The films small budget certainly shows itself in the 1.85: 1 Anamorphic Widescreen transfer on the disc. Black levels in many scenes tend to come across slightly gray in some areas. The free wielding, natural style of the movie makes it hard to judge the picture, as much of what is presented is an intended effect. Given the fact that there isn’t any music or score supporting the movie, an English Dolby Digital 5.1 Surround track isn’t entirely needed. The dialogue comes across well with no technical errors to report.
A Conversation with Noah Baumbach and Jennifer Jason Leigh (12:55) is the only major extra feature on the disc. It plays out as a very inviting conversation between the two, who are married, where they talk about their approach when working on a film and the process of filmmaking in general. Also on the DVD are two Theatrical Trailers (4:18, total) for the film, along with gallery of trailers for other Paramount features.

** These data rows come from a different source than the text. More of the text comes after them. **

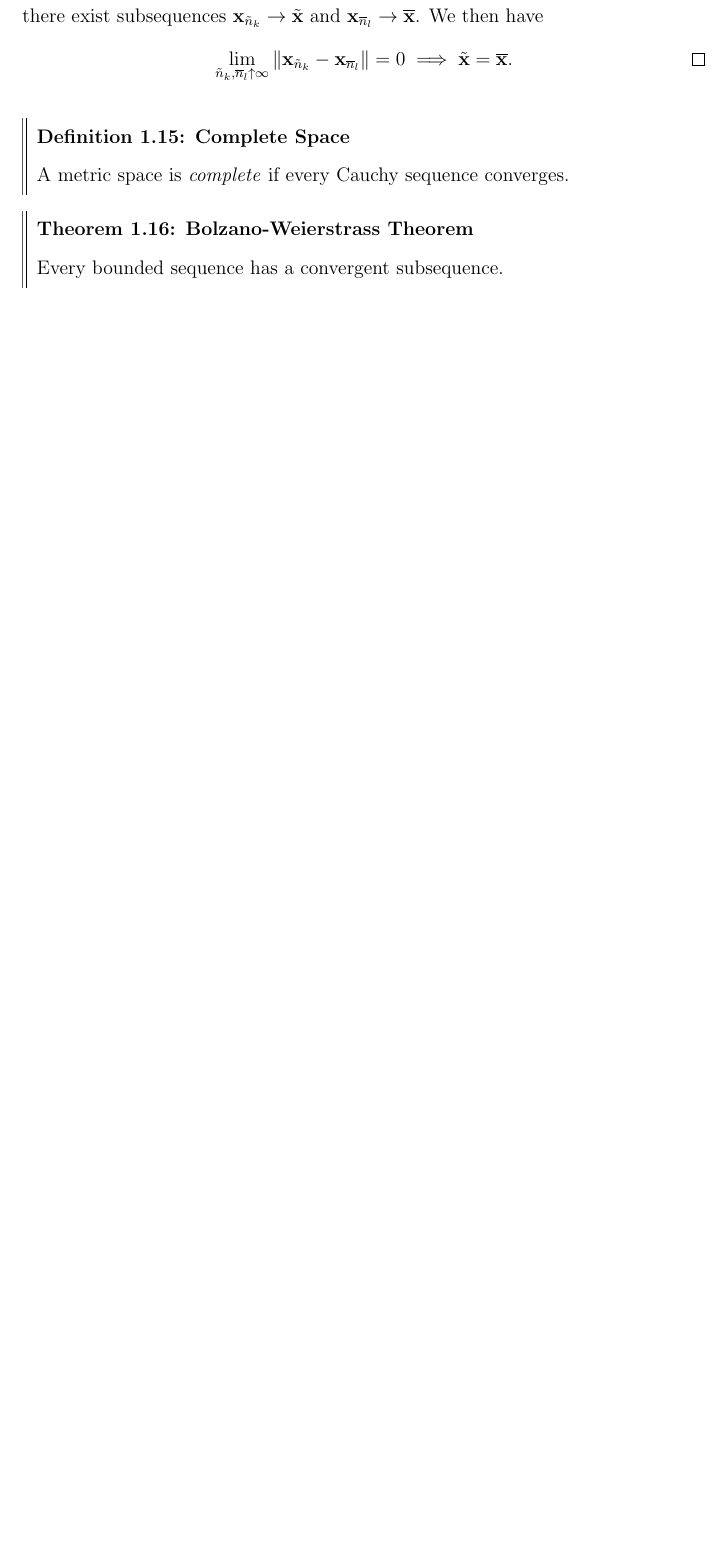
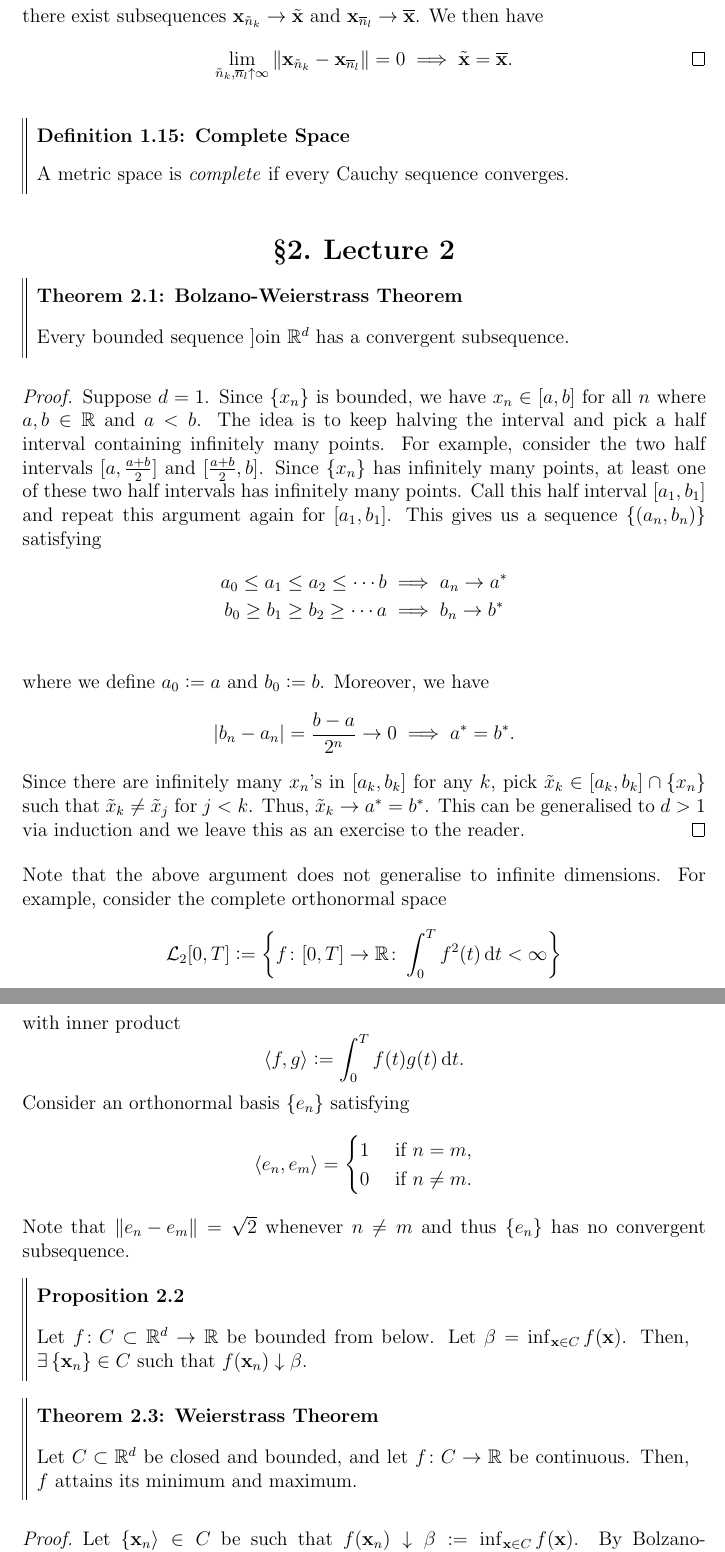
Before and after one commit to ishankapnadak/EE659-Optimization, a LaTeX paper (main.tex, which reads lec2.tex): part of page 5 of 5 before the commit and two parts of pages 5 and 6 of 8 after it, the two joined at a grey line, cut so that both start at the same text, the shorter picture padded with empty space. The pictures show the PDF file notes.pdf that the author committed with the source.

Commit message:
Added Lecture 2

```diff
--- /dev/null
+++ b/lec2.tex
@@ -0,0 +1,64 @@
+\section{Lecture 2}
+
+\begin{thm}[Bolzano-Weierstrass Theorem]
+    Every bounded sequence ]oin $\mathbb{R}^d$ has a convergent subsequence.
+\end{thm}
+\begin{proof}
+    Suppose $d = 1$. Since $\left\{ x_n \right\}$ is bounded, we have $x_n \in [a,b]$ for all $n$ where $a,b \in \mathbb{R}$ and $a < b$. The idea is to keep halving the interval and pick a half interval containing infinitely many points. For example, consider the two half intervals $[a, \frac{a+b}{2}]$ and $[\frac{a+b}{2}, b]$. Since $\left\{ x_n \right\}$ has infinitely many points, at least one of these two half intervals has infinitely many points. Call this half interval $[a_1, b_1]$ and repeat this argument again for $[a_1, b_1]$. This gives us a sequence $\left\{ (a_n, b_n) \right\}$ satisfying
+    \begin{align*}
+        a_0 \leq a_1 \leq a_2 \leq \cdots b &\implies a_n \to a^* \\
+        b_0 \geq b_1 \geq b_2 \geq \cdots a &\implies b_n \to b^* \\
+    \end{align*}
+    where we define $a_0 \vcentcolon= a$ and $b_0 \vcentcolon= b$. Moreover, we have
+    \[
+        \abs{b_n - a_n} = \frac{b-a}{2^n} \to 0 \implies a^* = b^*.
+    \]
+    Since there are infinitely many $x_n$'s in $[a_k, b_k]$ for any $k$, pick $\Tilde{x}_k \in [a_k,b_k] \cap \{x_n\}$ such that $\Tilde{x}_k \neq \Tilde{x}_j$ for $j < k$. Thus, $\Tilde{x}_k \to a^* = b^*$. This can be generalised to $d > 1$ via induction and we leave this as an exercise to the reader.
+\end{proof}
+
+Note that the above argument does not generalise to infinite dimensions. For example, consider the complete orthonormal space
+\[
+    \mathcal{L}_2[0,T] \vcentcolon= \left\{ f \colon [0,T] \to \mathbb{R} \colon \int_0^T f^2(t) \, \D t < \infty \right\}
+\]
+with inner product
+\[
+    \langle f,g \rangle \vcentcolon= \int_0^T f(t) g(t) \, \D t.
+\]
+Consider an orthonormal basis $\{e_n\}$ satisfying
+\[
+    \langle e_n, e_m \rangle =
+    \begin{cases}
+        1 & \text{ if } n = m, \\
+        0 & \text{ if } n \neq m.
+    \end{cases}
+\]
+Note that $\norm{e_n - e_m} = \sqrt{2}$ whenever $n \neq m$ and thus $\{e_n\}$ has no convergent subsequence.
+
+\begin{prop}
+    Let $f \colon C \subset \mathbb{R}^d \to \mathbb{R}$ be bounded from below. Let $\beta = \inf_{\mathbf{x} \in C} f(\mathbf{x})$. Then, $\exists \left\{ \mathbf{x}_n \right\} \in C$ such that $f(\mathbf{x}_n) \downarrow \beta$.
+\end{prop}
+
+\begin{thm}[Weierstrass Theorem]
+    Let $C \subset \mathbb{R}^d$ be closed and bounded, and let $f \colon C \to \mathbb{R}$ be continuous. Then, $f$ attains its minimum and maximum.
+\end{thm}
+\begin{proof}
+    Let $\left\{ \mathbf{x}_n \right\rangle \in C$ be such that $f(\mathbf{x}_n) \downarrow \beta \vcentcolon= \inf_{\mathbf{x} \in C} f(\mathbf{x})$. By Bolzano-Weierstrass, $\exists \left\{ \mathbf{x}_{n_k} \right\}$ such that $\mathbf{x}_{n_k} \to \mathbf{x}^*$. Since $C$ is closed, $\mathbf{x}^* \in C$. Since $f$ is continuous, $f(\mathbf{x}_{n_k}) \to f(\mathbf{x}^*) \implies f(\mathbf{x}^*) = \beta$. A similar argument holds for maximum.
+\end{proof}
+
+\begin{cor}
+    Let $C \subset \mathbb{R}^d$ be closed and let $f \colon C \to \mathbb{R}$ satisfy
+    \[
+        \lim_{\norm{\mathbf{x}} \uparrow \infty} f(\mathbf{x}) = \infty.
+    \]
+    Then, $f$ attains its minimum on $C$.
+\end{cor}
+\begin{proof}
+    Let $\left\{ \mathbf{x}_n \right\}$ be such that $f(\mathbf{x}_n) \downarrow \beta \vcentcolon= \inf_{\mathbf{x} \in C} f(\mathbf{x})$. Then, $\left\{ \mathbf{x}_n \right\}$ is bounded, since otherwise $\exists \left\{ \mathbf{x}_{n_k} \right\}$ such that $\norm{\mathbf{x}_{n_k}} \uparrow \infty \implies f(\mathbf{x}_{n_k}) \to \infty \neq \beta$. The previous argument now follows through.
+\end{proof}
+
+\begin{defn}[Limit Supremum and Limit Infimum]
+    Let $\left\{ x_n \right\} \in \mathbb{R}$. We define
+    \begin{align*}
+        \limsup_{n \uparrow \infty} x_n &\vcentcolon= \lim_{n \uparrow \infty} \, \sup_{m \geq n} x_m = \inf_{n \geq 1} \, \sup_{m \geq n} x_m \\
+        \liminf_{n \uparrow \infty} x_n &\vcentcolon= \lim_{n \uparrow \infty} \, \inf_{m \geq n} x_m = \sup_{n \geq 1} \, \inf_{m \geq n} x_m
+    \end{align*}
@@ -0,0 +73,2 @@
+    \item If $\displaystyle \limsup_{n \uparrow \infty} x_n = \liminf_{n \uparrow \infty} x_n = x^*$, then $x_n \to x^*$.
+\end{enumerate}
@@ -0,0 +80,26 @@
+\end{defn}
+
+\begin{cor}
+    If $f \colon C \subset \mathbb{R}^d \to \mathbb{R}$ is lower semicontinuous, $C$ is closed and bounded, then $f$ attains its minimum.
+\end{cor}
+\begin{proof}
+    Let $\left\{ \mathbf{x}_n \right\} \in C$ be such that $f(\mathbf{x}_n) \downarrow \beta \vcentcolon= \inf_{\mathbf{x} \in C} f(\mathbf{x})$. By Bolzano-Weierstrass, $\exists \left\{ \mathbf{x}_{n_k} \right\}$ such that $\mathbf{x}_{n_k} \to \mathbf{x}^*$. Since $C$ is closed, $\mathbf{x}^* \in C$. Then,
+    \[
+        \beta = \lim_{n \uparrow \infty} f(\mathbf{x}_{n_k}) = \liminf_{n \uparrow \infty} f(\mathbf{x}_{n_k}) \geq f(\mathbf{x}^*) \geq \beta \implies f(\mathbf{x}^*) = \beta.
+    \]
+    Similarly, an upper semicontinuous function attains its maximum on a closed and bounded domain.
+\end{proof}
+
+\begin{prop}
+    Let $g \colon C \times D \to \mathbb{R}$ where $C \subset \mathbb{R}^n$, $D \subset \mathbb{R}^m$. Define $f \colon C \to \mathbb{R}$ as
+    \[
+        f(\mathbf{x}) \vcentcolon= \sup_{\mathbf{y} \in D} g(\mathbf{x}, \mathbf{y}) \quad (\text{resp. } \inf_{\mathbf{y} \in D} g(\mathbf{x}, \mathbf{y}))
+    \]
+    Suppose $f(\mathbf{x}) < \infty$ (resp. $f(\mathbf{x}) > -\infty$) for all $\mathbf{x} \in C$. If $g(\mathbf{x},\mathbf{y})$ is continuous in $\mathbf{x}$ for all $\mathbf{y} \in D$, then $f$ is lower semicontinuous (resp. upper semicontinuous).
+\end{prop}
+\begin{proof}
+    Let $\mathbf{x}_n \to \mathbf{x}^*$ in $C$. Then,
+    \begin{align*}
+        \liminf_{n \uparrow \infty} f(\mathbf{x}_n) &\geq \liminf_{n \uparrow \infty} g(\mathbf{x}_n, \mathbf{y}) \, \forall \mathbf{y} \in D \\
+        &= \lim_{n \uparrow \infty} g(\mathbf{x}_n, \mathbf{y}) \\
+        &= g(\mathbf{x}^*, \mathbf{y}).
```
Also changed, not shown: lec1.tex (+8 -12 lines), main.tex (+1 -0 lines), notes.pdf, lec2.tex (20 more changed lines), 1 other file.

It’s really telling when the most entertaining thing you can remember about a DVD is a trailer for a completely different film that played before you even got to the menu. In case you can’t tell where I’m going with all of this, I really disliked Margot at the Wedding. These are superficial characters that while not without their few charms, are just not interesting to watch. Especially not for 92 excruciatingly painful minutes. It almost feels like the audience is being punished with this film.
Paramount Vantage presents Margot at the Wedding. Directed by Noah Baumbach. Starring Nicole Kidman, Jennifer Jason Leigh, Jack Black. Written by Noah Baumbach. Running time: 92 minutes. Rated R. Released on DVD: February 19, 2008. Available at Amazon.com.
Tags: Paramount Pictures